On June 5, 2012, EPA released the final Integrated Municipal Stormwater and Wastewater Planning Approach Framework. The framework was developed in conjunction with the October 27, 2011 memorandum to provide further guidance for EPA, States and local governments in developing and implementing effective integrated plans under the Clean Water Act. This framework was finalized after extensive public input including a series of workshops across the country.
For more information, and to download a PDF copy of the Integrated Municipal Stormwater and Wastewater Planning Approach Framework, visit the EPA Website.
The Horinko Group has posted its latest headline, “Environmental Management in Economic Hard Times: Getting Back to the Fundamentals”
The downloadable PDF contains remarks delivered by G. Tracy Mehan, III to the University of Kansas’ 62nd Annual Environmental Engineering Conference in Lawrence, Kansas on April 18, 2012. An excerpt of the remarks is included below:
“I want to talk about fundamentals which should anchor the work of every environmental or natural resource professional. I hope to identify some new approaches, possibly outside your comfort zone, which require developing new skill sets which go beyond technical engineering, the natural sciences and purely legal or statutory requirements.
Specifically, I believe that engineers and other technical managers, both within private entities as well as public institutions, must more actively engage the general public, stakeholders, the regulated community and non-governmental organizations (NGO) with a view toward cultivating greater understanding, material and moral support and, just as importantly, fashioning effective public-private partnerships to achieve common goals. These kinds of collaborations are certainly time and labor intensive, but they can facilitate mutual learning, mobilization of resources from non-traditional sources and enhance the political and social legitimacy of both public and private entities.”
Read the rest of the headline by downloading a PDF copy.
The Horinko Group has posted its latest headline about the House of Representatives Transportation and Infrastructure Committee’s recent review of Innovative Financing Approaches for Community Water Infrastructure Projects.
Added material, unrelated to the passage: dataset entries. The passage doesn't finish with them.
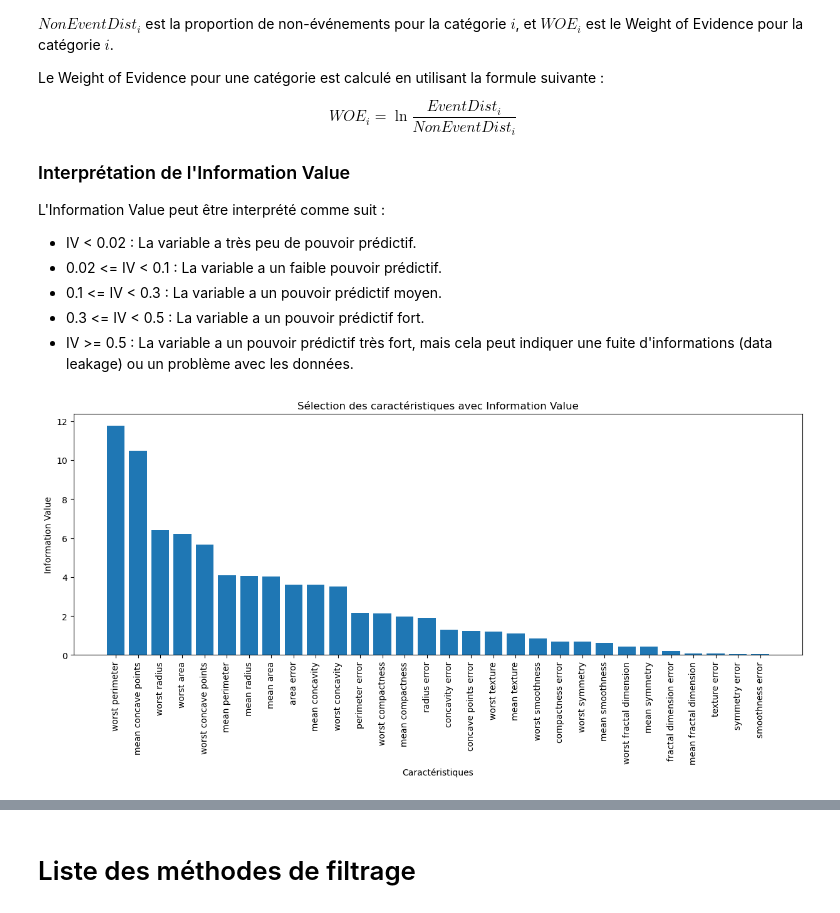
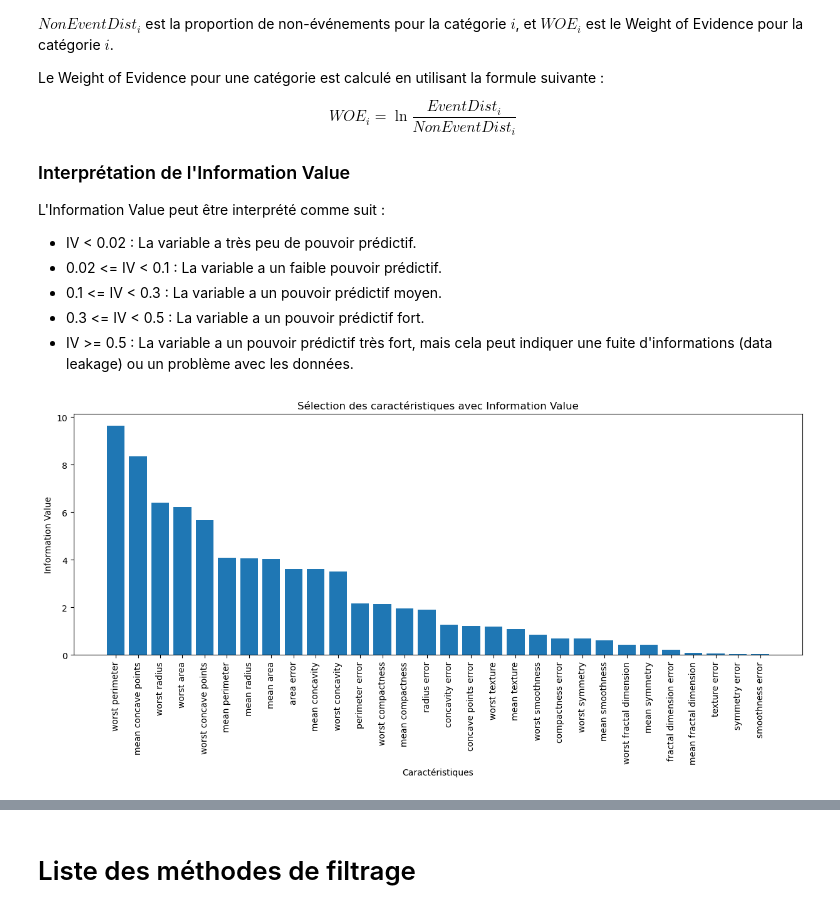
Before and after one commit to LeCoinStat/100JoursDeML, a Jupyter notebook: 04_Selection_Features/Selection_Features.ipynb, the cells around one changed output, grey strips where cells are left out. Cells and saved outputs as stored; diff of their text form; code cells hidden in the pictures.

```diff
--- a/04_Selection_Features/Selection_Features.ipynb
+++ b/04_Selection_Features/Selection_Features.ipynb
@@ -455,24 +443,0 @@ def information_value(x, y, epsilon=1e-6):
-# %%
-# Charger la base de données Breast Cancer
-data = load_breast_cancer()
-X, y = data.data, data.target
-columns = data.feature_names
-
-# Discrétiser les colonnes
-discretizer = KBinsDiscretizer(n_bins=4, encode='ordinal', strategy='quantile')
-X_discrete = discretizer.fit_transform(X)
-
-# Calculer l'Information Value pour chaque caractéristique
-iv_scores = np.array([information_value(X_discrete[:, i], y) for i in range(X_discrete.shape[1])])
-sorted_indices = np.argsort(iv_scores)[::-1]
-
-# Afficher la courbe des scores d'Information Value
-plt.figure(figsize=(15, 5))
-plt.bar(x=columns[sorted_indices], height=iv_scores[sorted_indices])
-plt.xticks(rotation=90)
-plt.xlabel('Caractéristiques')
-plt.ylabel("Information Value")
-plt.title('Sélection des caractéristiques avec Information Value')
-plt.show()
-# %% [output]
-[figure, removed]
@@ -478,0 +470,27 @@ plt.show()
+# %%
+
+# Créer un DataFrame avec les caractéristiques et la variable cible
+df = pd.DataFrame(X, columns=columns)
+df['target'] = y
+
+# Discrétiser les colonnes
+discretizer = KBinsDiscretizer(n_bins=4, encode='ordinal', strategy='quantile')
+X_discrete = discretizer.fit_transform(df[columns])
+
+# Mettre à jour le DataFrame avec les colonnes discrétisées
+df[columns] = X_discrete
+
+# Calculer l'Information Value pour chaque caractéristique
+iv_scores = np.array([calc_iv(df, column, 'target') for column in columns])
+sorted_indices = np.argsort(iv_scores)[::-1]
+
+# Afficher la courbe des scores d'Information Value
+plt.figure(figsize=(15, 5))
+plt.bar(x=columns[sorted_indices], height=iv_scores[sorted_indices])
+plt.xticks(rotation=90)
+plt.xlabel('Caractéristiques')
+plt.ylabel("Information Value")
+plt.title('Sélection des caractéristiques avec Information Value')
+plt.show()
+# %% [output]
+[figure, added]
```
Also changed, not shown: parts of 7 cells of this notebook, 1 other file.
An excerpt from the press release about the hearing can be found below:
“The Water Resources and Environment Subcommittee on Wednesday will hold the second of a two-part hearing to review innovative approaches for financing community water infrastructure projects. The first part was held on Tuesday, February 28.
The Subcommittee, chaired by U.S. Rep. Bob Gibbs (R-OH), will receive testimony on how to better enable local communities to finance wastewater and drinking water facilities mandated by state and federal environmental laws and regulations.”
Read the rest of the headline by visiting the Committee website.